The First Aid station is an option (located between Crystal Palace and Casey’s Corner restaurants near the Main Street and central hub).

For those with BODY-SPACE AWARENESS challenges…

Does your autistic loved one have a hard time understanding the social or safety impact of standing too close to others?  

This is a hard one! Everyone stands so close to one another in lines that the normal “arms-length distance” rule between people flies out the window.

We had to constantly pull our son back because he either stood a few inches too close to people (one person told him to “get back!”) or he is so determined to get to that ride that he practically cuts people in line.

When verbal reminders are not enough, a visual cue or a potential reward for keeping a good distance from others may be warranted. Sometimes having our kids stand behind us and not in front of us helped. Then, it’s up to the people behind THEM to stand an adequate distance.

For those susceptible to MELTDOWN TRIGGERS…

What are situations that bring on a meltdown? 

Everyone, not just those with autism, has their own “tipping point” before they go into “shutdown mode”.

Don’t rush your autistic loved one all over the parks.  You may be risking a meltdown by trying to get all the rides done in one day—most people without sensory can’t do that.

Waiting in line for more than an hour can be a meltdown trigger. Sometimes having something to occupy your child (videos/games an iPhone) may be helpful.

But having the DAS will be a lifesaver, allowing you to wait “outside the line” and do other things (watch a parade, meet characters, eat, etc.) before riding the attraction.

For those with TRANSITION challenges…

Does your loved one have trouble grasping a sense of time, waiting, or moving from one event or setting to another?

If a child has NEVER been to Disney before, they have no idea what to expect. If they LOVE Disney, then the familiarity and associations between movies and rides might be enough to help them get through the park without much prepping.

 

Prep Your Child Before Your Disney Trip

However, if a child has even minor issues moving from one task or place to another and is rigid in their use of time in the “real world”, then I STRONGLY SUGGEST that you prep them about the parks before travel!

Watch attraction videos.

Creating social stories about your overall trip or individual park days.

Have them help plan places to visit and dine.

Watch Disney movies and tie them in to certain attractions.

Study the park maps together.

 

Take Advantage of Disney Accommodations for Autism

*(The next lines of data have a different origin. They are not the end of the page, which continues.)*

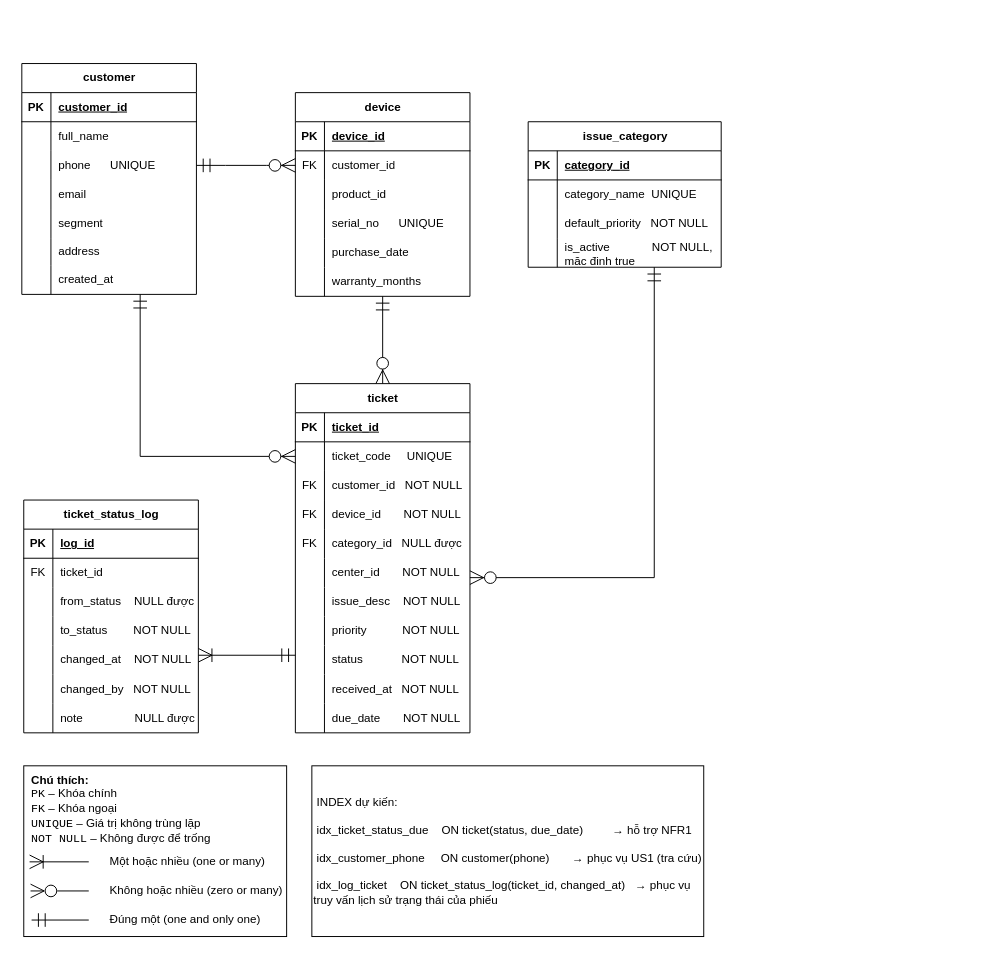
Dang-Mai-Hoang-Long/cdtn1-dangmaihoanglong-l2 keeps this draw.io diagram as docs/erd.drawio. Above is the earlier version. Source tidied: cells renumbered, new cells numbered last; positions are measured from the earlier drawing's top-left corner, leaving out a move shared by most shapes. Both pictures are drawn from the tidied source at 97%, with x=0, y=0 at pixel (21, 63).
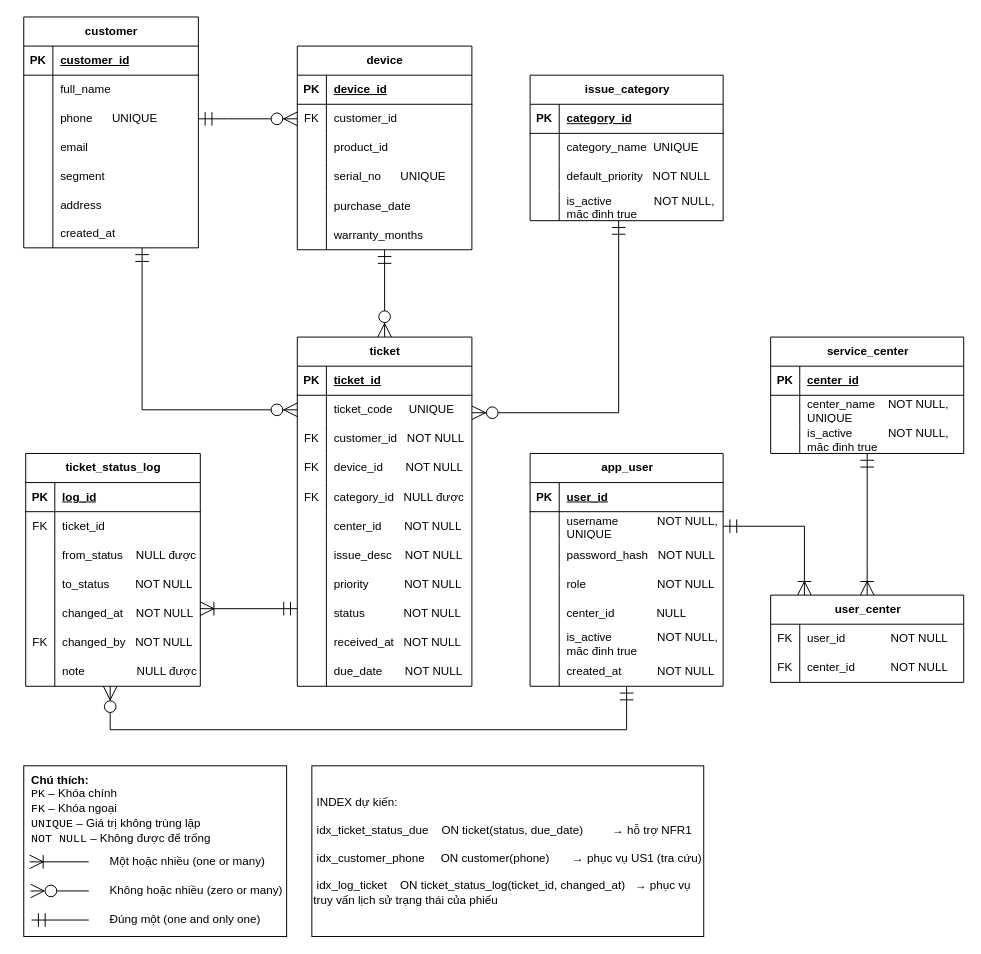
After the change.

The change refers to these unchanged cells:
```xml
<mxCell id="21" style="shape=tableRow;horizontal=0;startSize=0;swimlaneHead=0;swimlaneBody=0;fillColor=none;points=[[0,0.5],[1,0.5]];portConstraint=eastwest;top=0;left=0;right=0;bottom=0;" parent="2" vertex="1">
  <mxGeometry y="208" width="180" height="30" as="geometry" />
</mxCell>
<mxCell id="47" style="shape=tableRow;horizontal=0;startSize=0;swimlaneHead=0;swimlaneBody=0;fillColor=none;points=[[0,0.5],[1,0.5]];portConstraint=eastwest;top=0;left=0;right=0;bottom=0;" parent="43" vertex="1">
  <mxGeometry y="60" width="180" height="30" as="geometry" />
</mxCell>
<mxCell id="59" style="shape=tableRow;horizontal=0;startSize=0;swimlaneHead=0;swimlaneBody=0;fillColor=none;points=[[0,0.5],[1,0.5]];portConstraint=eastwest;top=0;left=0;right=0;bottom=0;" parent="43" vertex="1">
  <mxGeometry y="180" width="180" height="30" as="geometry" />
</mxCell>
<mxCell id="93" style="shape=tableRow;horizontal=0;startSize=0;swimlaneHead=0;swimlaneBody=0;fillColor=none;top=0;left=0;right=0;bottom=0;" parent="77" vertex="1">
  <mxGeometry y="180" width="180" height="30" as="geometry" />
</mxCell>
<mxCell id="96" style="shape=tableRow;horizontal=0;startSize=0;swimlaneHead=0;swimlaneBody=0;fillColor=none;points=[[0,0.5],[1,0.5]];portConstraint=eastwest;top=0;left=0;right=0;bottom=0;" parent="77" vertex="1">
  <mxGeometry y="210" width="180" height="30" as="geometry" />
</mxCell>
<mxCell id="109" style="shape=tableRow;horizontal=0;startSize=0;swimlaneHead=0;swimlaneBody=0;fillColor=none;points=[[0,0.5],[1,0.5]];portConstraint=eastwest;top=0;left=0;right=0;bottom=0;" parent="99" vertex="1">
  <mxGeometry y="120" width="199" height="30" as="geometry" />
</mxCell>
```

Change to the diagram source:
```diff
@@
     <mxCell id="2" value="customer" style="shape=table;startSize=30;childLayout=tableLayout;rowLines=0;fontStyle=1;align=center;html=1;" parent="1" vertex="1">
-      <mxGeometry width="180" height="238" as="geometry" />
+      <mxGeometry x="2" y="-48" width="180" height="238" as="geometry" />
     </mxCell>
@@
     <mxCell id="24" value="device" style="shape=table;startSize=30;childLayout=tableLayout;rowLines=0;fontStyle=1;align=center;html=1;" parent="1" vertex="1">
-      <mxGeometry x="282" y="30" width="180" height="210" as="geometry" />
+      <mxGeometry x="284" y="-18" width="180" height="210" as="geometry" />
     </mxCell>
@@
     <mxCell id="43" value="ticket" style="shape=table;startSize=30;childLayout=tableLayout;rowLines=0;fontStyle=1;align=center;html=1;" parent="1" vertex="1">
-      <mxGeometry x="282" y="330" width="180" height="360" as="geometry" />
+      <mxGeometry x="284" y="282" width="180" height="360" as="geometry" />
     </mxCell>
@@
     <mxCell id="77" value="ticket_status_log" style="shape=table;startSize=30;childLayout=tableLayout;rowLines=0;fontStyle=1;align=center;html=1;" parent="1" vertex="1">
-      <mxGeometry x="2" y="450" width="180" height="240" as="geometry" />
+      <mxGeometry x="4" y="402" width="180" height="240" as="geometry" />
     </mxCell>
@@
-    <mxCell id="94" style="shape=partialRectangle;fillColor=none;top=0;left=0;bottom=0;right=0;overflow=hidden;whiteSpace=wrap;html=1;" parent="93" vertex="1">
+    <mxCell id="94" value="FK" style="shape=partialRectangle;fillColor=none;top=0;left=0;bottom=0;right=0;overflow=hidden;whiteSpace=wrap;html=1;" parent="93" vertex="1">
       <mxGeometry width="30" height="30" as="geometry" />
     </mxCell>
@@
     <mxCell id="99" value="issue_category" style="shape=table;startSize=30;childLayout=tableLayout;rowLines=0;fontStyle=1;align=center;html=1;" parent="1" vertex="1">
-      <mxGeometry x="522" y="60" width="199" height="150" as="geometry" />
+      <mxGeometry x="524" y="12" width="199" height="150" as="geometry" />
     </mxCell>
@@
     <mxCell id="113" style="edgeStyle=orthogonalEdgeStyle;fontSize=12;html=1;endArrow=ERzeroToMany;startArrow=ERmandOne;rounded=0;startSize=12;endSize=12;" parent="1" edge="1" source="21" target="47">
       <mxGeometry relative="1" as="geometry">
         <Array as="points">
-          <mxPoint x="122" y="405" />
+          <mxPoint x="124" y="357" />
         </Array>
       </mxGeometry>
     </mxCell>
@@
     <mxCell id="115" style="fontSize=12;html=1;endArrow=ERoneToMany;startArrow=ERmandOne;rounded=0;endSize=12;startSize=12;endFill=0;" parent="1" edge="1">
       <mxGeometry relative="1" as="geometry">
-        <mxPoint x="282" y="610" as="sourcePoint" />
-        <mxPoint x="182" y="610" as="targetPoint" />
+        <mxPoint x="284" y="562" as="sourcePoint" />
+        <mxPoint x="184" y="562" as="targetPoint" />
       </mxGeometry>
     </mxCell>
-    <mxCell id="116" style="edgeStyle=orthogonalEdgeStyle;fontSize=12;html=1;endArrow=ERzeroToMany;startArrow=ERmandOne;rounded=0;startSize=12;endSize=12;" parent="1" edge="1" target="59">
-      <mxGeometry x="-0.49" relative="1" as="geometry">
-        <mxPoint x="652" y="210" as="sourcePoint" />
+    <mxCell id="116" style="edgeStyle=orthogonalEdgeStyle;fontSize=12;html=1;endArrow=ERzeroToMany;startArrow=ERmandOne;rounded=0;startSize=12;endSize=12;" parent="1" edge="1" source="109" target="47">
+      <mxGeometry x="-0.32" relative="1" as="geometry">
         <Array as="points">
-          <mxPoint x="652" y="530" />
+          <mxPoint x="615.3" y="360" />
         </Array>
       </mxGeometry>
     </mxCell>
@@
+    <mxCell id="126" value="app_user" style="shape=table;startSize=30;childLayout=tableLayout;rowLines=0;fontStyle=1;align=center;html=1;" parent="1" vertex="1">
+      <mxGeometry x="524" y="402" width="199" height="240" as="geometry" />
+    </mxCell>
+    <mxCell id="127" style="shape=tableRow;horizontal=0;startSize=0;swimlaneHead=0;swimlaneBody=0;fillColor=none;top=0;left=0;right=0;bottom=1;" parent="126" vertex="1">
+      <mxGeometry y="30" width="199" height="30" as="geometry" />
+    </mxCell>
+    <mxCell id="128" value="PK" style="shape=partialRectangle;fillColor=none;top=0;left=0;bottom=0;right=0;fontStyle=1;overflow=hidden;whiteSpace=wrap;html=1;" parent="127" vertex="1">
+      <mxGeometry width="30" height="30" as="geometry" />
+    </mxCell>
+    <mxCell id="129" value="user_id" style="shape=partialRectangle;fillColor=none;top=0;left=0;bottom=0;right=0;align=left;spacingLeft=6;fontStyle=5;overflow=hidden;whiteSpace=wrap;html=1;" parent="127" vertex="1">
+      <mxGeometry x="30" width="169" height="30" as="geometry" />
+    </mxCell>
+    <mxCell id="130" style="shape=tableRow;horizontal=0;startSize=0;swimlaneHead=0;swimlaneBody=0;fillColor=none;points=[[0,0.5],[1,0.5]];portConstraint=eastwest;top=0;left=0;right=0;bottom=0;" parent="126" vertex="1">
+      <mxGeometry y="60" width="199" height="30" as="geometry" />
+    </mxCell>
+    <mxCell id="131" style="shape=partialRectangle;fillColor=none;top=0;left=0;bottom=0;right=0;overflow=hidden;whiteSpace=wrap;html=1;" parent="130" vertex="1">
+      <mxGeometry width="30" height="30" as="geometry" />
+    </mxCell>
+    <mxCell id="132" value="username&amp;nbsp; &amp;nbsp; &amp;nbsp; &amp;nbsp; &amp;nbsp; &amp;nbsp; NOT NULL, UNIQUE&amp;nbsp;" style="shape=partialRectangle;fillColor=none;top=0;left=0;bottom=0;right=0;align=left;spacingLeft=6;overflow=hidden;whiteSpace=wrap;html=1;" parent="130" vertex="1">
+      <mxGeometry x="30" width="169" height="30" as="geometry" />
+    </mxCell>
+    <mxCell id="133" style="shape=tableRow;horizontal=0;startSize=0;swimlaneHead=0;swimlaneBody=0;fillColor=none;top=0;left=0;right=0;bottom=0;" parent="126" vertex="1">
+      <mxGeometry y="90" width="199" height="30" as="geometry" />
+    </mxCell>
+    <mxCell id="134" style="shape=partialRectangle;fillColor=none;top=0;left=0;bottom=0;right=0;overflow=hidden;whiteSpace=wrap;html=1;" parent="133" vertex="1">
+      <mxGeometry width="30" height="30" as="geometry" />
+    </mxCell>
+    <mxCell id="135" value="password_hash&amp;nbsp; &amp;nbsp;NOT NULL" style="shape=partialRectangle;fillColor=none;top=0;left=0;bottom=0;right=0;align=left;spacingLeft=6;overflow=hidden;whiteSpace=wrap;html=1;" parent="133" vertex="1">
+      <mxGeometry x="30" width="169" height="30" as="geometry" />
+    </mxCell>
+    <mxCell id="136" style="shape=tableRow;horizontal=0;startSize=0;swimlaneHead=0;swimlaneBody=0;fillColor=none;top=0;left=0;right=0;bottom=0;" parent="126" vertex="1">
+      <mxGeometry y="120" width="199" height="30" as="geometry" />
+    </mxCell>
+    <mxCell id="137" style="shape=partialRectangle;fillColor=none;top=0;left=0;bottom=0;right=0;overflow=hidden;whiteSpace=wrap;html=1;" parent="136" vertex="1">
+      <mxGeometry width="30" height="30" as="geometry" />
+    </mxCell>
+    <mxCell id="138" value="role&amp;nbsp; &amp;nbsp; &amp;nbsp; &amp;nbsp; &amp;nbsp; &amp;nbsp; &amp;nbsp; &amp;nbsp; &amp;nbsp; &amp;nbsp; &amp;nbsp; NOT NULL" style="shape=partialRectangle;fillColor=none;top=0;left=0;bottom=0;right=0;align=left;spacingLeft=6;overflow=hidden;whiteSpace=wrap;html=1;" parent="136" vertex="1">
+      <mxGeometry x="30" width="169" height="30" as="geometry" />
+    </mxCell>
+    <mxCell id="139" style="shape=tableRow;horizontal=0;startSize=0;swimlaneHead=0;swimlaneBody=0;fillColor=none;top=0;left=0;right=0;bottom=0;" parent="126" vertex="1">
+      <mxGeometry y="150" width="199" height="30" as="geometry" />
+    </mxCell>
+    <mxCell id="140" style="shape=partialRectangle;fillColor=none;top=0;left=0;bottom=0;right=0;overflow=hidden;whiteSpace=wrap;html=1;" parent="139" vertex="1">
+      <mxGeometry width="30" height="30" as="geometry" />
+    </mxCell>
+    <mxCell id="141" value="center_id&amp;nbsp; &amp;nbsp; &amp;nbsp; &amp;nbsp; &amp;nbsp; &amp;nbsp; &amp;nbsp;NULL" style="shape=partialRectangle;fillColor=none;top=0;left=0;bottom=0;right=0;align=left;spacingLeft=6;overflow=hidden;whiteSpace=wrap;html=1;" parent="139" vertex="1">
+      <mxGeometry x="30" width="169" height="30" as="geometry" />
+    </mxCell>
+    <mxCell id="142" style="shape=tableRow;horizontal=0;startSize=0;swimlaneHead=0;swimlaneBody=0;fillColor=none;top=0;left=0;right=0;bottom=0;" parent="126" vertex="1">
+      <mxGeometry y="180" width="199" height="30" as="geometry" />
+    </mxCell>
+    <mxCell id="143" style="shape=partialRectangle;fillColor=none;top=0;left=0;bottom=0;right=0;overflow=hidden;whiteSpace=wrap;html=1;" parent="142" vertex="1">
+      <mxGeometry width="30" height="30" as="geometry" />
+    </mxCell>
+    <mxCell id="144" value=" is_active&amp;nbsp; &amp;nbsp; &amp;nbsp; &amp;nbsp; &amp;nbsp; &amp;nbsp; &amp;nbsp; NOT NULL, mặc định true" style="shape=partialRectangle;fillColor=none;top=0;left=0;bottom=0;right=0;align=left;spacingLeft=6;overflow=hidden;whiteSpace=wrap;html=1;" parent="142" vertex="1">
+      <mxGeometry x="30" width="169" height="30" as="geometry" />
+    </mxCell>
+    <mxCell id="145" style="shape=tableRow;horizontal=0;startSize=0;swimlaneHead=0;swimlaneBody=0;fillColor=none;points=[[0,0.5],[1,0.5]];portConstraint=eastwest;top=0;left=0;right=0;bottom=0;" parent="126" vertex="1">
+      <mxGeometry y="210" width="199" height="30" as="geometry" />
+    </mxCell>
+    <mxCell id="146" style="shape=partialRectangle;fillColor=none;top=0;left=0;bottom=0;right=0;overflow=hidden;whiteSpace=wrap;html=1;" parent="145" vertex="1">
+      <mxGeometry width="30" height="30" as="geometry" />
+    </mxCell>
+    <mxCell id="147" value="created_at&amp;nbsp; &amp;nbsp; &amp;nbsp; &amp;nbsp; &amp;nbsp; &amp;nbsp;NOT NULL" style="shape=partialRectangle;fillColor=none;top=0;left=0;bottom=0;right=0;align=left;spacingLeft=6;overflow=hidden;whiteSpace=wrap;html=1;" parent="145" vertex="1">
+      <mxGeometry x="30" width="169" height="30" as="geometry" />
+    </mxCell>
+    <mxCell id="148" style="edgeStyle=orthogonalEdgeStyle;fontSize=12;html=1;endArrow=ERzeroToMany;startArrow=ERmandOne;rounded=0;startSize=12;endSize=12;" parent="1" edge="1" source="145" target="96">
+      <mxGeometry x="0.15" relative="1" as="geometry">
+        <Array as="points">
+          <mxPoint x="623.5" y="686.8" />
+          <mxPoint x="91.1" y="686.8" />
+        </Array>
+      </mxGeometry>
+    </mxCell>
+    <mxCell id="149" value="service_center" style="shape=table;startSize=30;childLayout=tableLayout;rowLines=0;fontStyle=1;align=center;html=1;" parent="1" vertex="1">
+      <mxGeometry x="772" y="282" width="199" height="120" as="geometry" />
+    </mxCell>
+    <mxCell id="150" style="shape=tableRow;horizontal=0;startSize=0;swimlaneHead=0;swimlaneBody=0;fillColor=none;top=0;left=0;right=0;bottom=1;" parent="149" vertex="1">
+      <mxGeometry y="30" width="199" height="30" as="geometry" />
+    </mxCell>
+    <mxCell id="151" value="PK" style="shape=partialRectangle;fillColor=none;top=0;left=0;bottom=0;right=0;fontStyle=1;overflow=hidden;whiteSpace=wrap;html=1;" parent="150" vertex="1">
+      <mxGeometry width="30" height="30" as="geometry" />
+    </mxCell>
+    <mxCell id="152" value="center_id" style="shape=partialRectangle;fillColor=none;top=0;left=0;bottom=0;right=0;align=left;spacingLeft=6;fontStyle=5;overflow=hidden;whiteSpace=wrap;html=1;" parent="150" vertex="1">
+      <mxGeometry x="30" width="169" height="30" as="geometry" />
+    </mxCell>
+    <mxCell id="153" style="shape=tableRow;horizontal=0;startSize=0;swimlaneHead=0;swimlaneBody=0;fillColor=none;top=0;left=0;right=0;bottom=0;" parent="149" vertex="1">
+      <mxGeometry y="60" width="199" height="30" as="geometry" />
+    </mxCell>
+    <mxCell id="154" style="shape=partialRectangle;fillColor=none;top=0;left=0;bottom=0;right=0;overflow=hidden;whiteSpace=wrap;html=1;" parent="153" vertex="1">
+      <mxGeometry width="30" height="30" as="geometry" />
+    </mxCell>
+    <mxCell id="155" value="center_name&amp;nbsp; &amp;nbsp; NOT NULL, UNIQUE&amp;nbsp;" style="shape=partialRectangle;fillColor=none;top=0;left=0;bottom=0;right=0;align=left;spacingLeft=6;overflow=hidden;whiteSpace=wrap;html=1;" parent="153" vertex="1">
+      <mxGeometry x="30" width="169" height="30" as="geometry" />
+    </mxCell>
+    <mxCell id="156" style="shape=tableRow;horizontal=0;startSize=0;swimlaneHead=0;swimlaneBody=0;fillColor=none;points=[[0,0.5],[1,0.5]];portConstraint=eastwest;top=0;left=0;right=0;bottom=0;" parent="149" vertex="1">
+      <mxGeometry y="90" width="199" height="30" as="geometry" />
+    </mxCell>
+    <mxCell id="157" style="shape=partialRectangle;fillColor=none;top=0;left=0;bottom=0;right=0;overflow=hidden;whiteSpace=wrap;html=1;" parent="156" vertex="1">
+      <mxGeometry width="30" height="30" as="geometry" />
+    </mxCell>
+    <mxCell id="158" value="is_active&amp;nbsp; &amp;nbsp; &amp;nbsp; &amp;nbsp; &amp;nbsp; &amp;nbsp;NOT NULL, mặc định true" style="shape=partialRectangle;fillColor=none;top=0;left=0;bottom=0;right=0;align=left;spacingLeft=6;overflow=hidden;whiteSpace=wrap;html=1;" parent="156" vertex="1">
+      <mxGeometry x="30" width="169" height="30" as="geometry" />
+    </mxCell>
+    <mxCell id="159" value="user_center" style="shape=table;startSize=30;childLayout=tableLayout;rowLines=0;fontStyle=1;align=center;html=1;" parent="1" vertex="1">
+      <mxGeometry x="772" y="548" width="199" height="90" as="geometry" />
+    </mxCell>
+    <mxCell id="160" style="shape=tableRow;horizontal=0;startSize=0;swimlaneHead=0;swimlaneBody=0;fillColor=none;top=0;left=0;right=0;bottom=0;" parent="159" vertex="1">
+      <mxGeometry y="30" width="199" height="30" as="geometry" />
+    </mxCell>
+    <mxCell id="161" value="FK" style="shape=partialRectangle;fillColor=none;top=0;left=0;bottom=0;right=0;overflow=hidden;whiteSpace=wrap;html=1;" parent="160" vertex="1">
+      <mxGeometry width="30" height="30" as="geometry" />
+    </mxCell>
+    <mxCell id="162" value="user_id&amp;nbsp; &amp;nbsp; &amp;nbsp; &amp;nbsp; &amp;nbsp; &amp;nbsp; &amp;nbsp; NOT NULL" style="shape=partialRectangle;fillColor=none;top=0;left=0;bottom=0;right=0;align=left;spacingLeft=6;overflow=hidden;whiteSpace=wrap;html=1;" parent="160" vertex="1">
+      <mxGeometry x="30" width="169" height="30" as="geometry" />
+    </mxCell>
+    <mxCell id="163" style="shape=tableRow;horizontal=0;startSize=0;swimlaneHead=0;swimlaneBody=0;fillColor=none;top=0;left=0;right=0;bottom=0;" parent="159" vertex="1">
+      <mxGeometry y="60" width="199" height="30" as="geometry" />
+    </mxCell>
+    <mxCell id="164" value="FK" style="shape=partialRectangle;fillColor=none;top=0;left=0;bottom=0;right=0;overflow=hidden;whiteSpace=wrap;html=1;" parent="163" vertex="1">
+      <mxGeometry width="30" height="30" as="geometry" />
+    </mxCell>
+    <mxCell id="165" value="center_id&amp;nbsp; &amp;nbsp; &amp;nbsp; &amp;nbsp; &amp;nbsp; &amp;nbsp;NOT NULL" style="shape=partialRectangle;fillColor=none;top=0;left=0;bottom=0;right=0;align=left;spacingLeft=6;overflow=hidden;whiteSpace=wrap;html=1;" parent="163" vertex="1">
+      <mxGeometry x="30" width="169" height="30" as="geometry" />
+    </mxCell>
+    <mxCell id="166" style="edgeStyle=orthogonalEdgeStyle;fontSize=12;html=1;endArrow=ERoneToMany;startArrow=ERmandOne;rounded=0;startSize=12;endSize=12;endFill=0;" parent="1" edge="1" source="130" target="159">
+      <mxGeometry x="0.42" relative="1" as="geometry">
+        <Array as="points">
+          <mxPoint x="806.8" y="477" />
+        </Array>
+      </mxGeometry>
+    </mxCell>
+    <mxCell id="167" style="edgeStyle=orthogonalEdgeStyle;fontSize=12;html=1;endArrow=ERoneToMany;startArrow=ERmandOne;rounded=0;startSize=12;endSize=12;endFill=0;" parent="1" edge="1" source="156" target="159">
+      <mxGeometry x="0.13" relative="1" as="geometry">
+        <Array as="points">
+          <mxPoint x="871.5" y="518.3" />
+          <mxPoint x="871.5" y="518.3" />
+        </Array>
+      </mxGeometry>
+    </mxCell>
```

Walt Disney World and Disneyland have a wonderful accommodation in place to help with those who have a hard time waiting and understanding time.

The Disability Access Service—or the DAS—serves to allow those with cognitive-sensory differences like autism to wait “outside the line”.  You can get that at any park Guest Relations.

Even though this is incredibly helpful while at the parks, it’s still a very good idea to establish a sensory plan BEFORE traveling. That way,  you can pack the items needed and know exactly how to handle any sensory issues that suddenly arise in the parks.

These sensory-based solutions will ensure everyone’s safety and peace-of-mind for a more relaxing and memorable trip to a Disney Park!

I would love to help you plan a magical Disney vacation!  Just click on this link for a free travel consultation!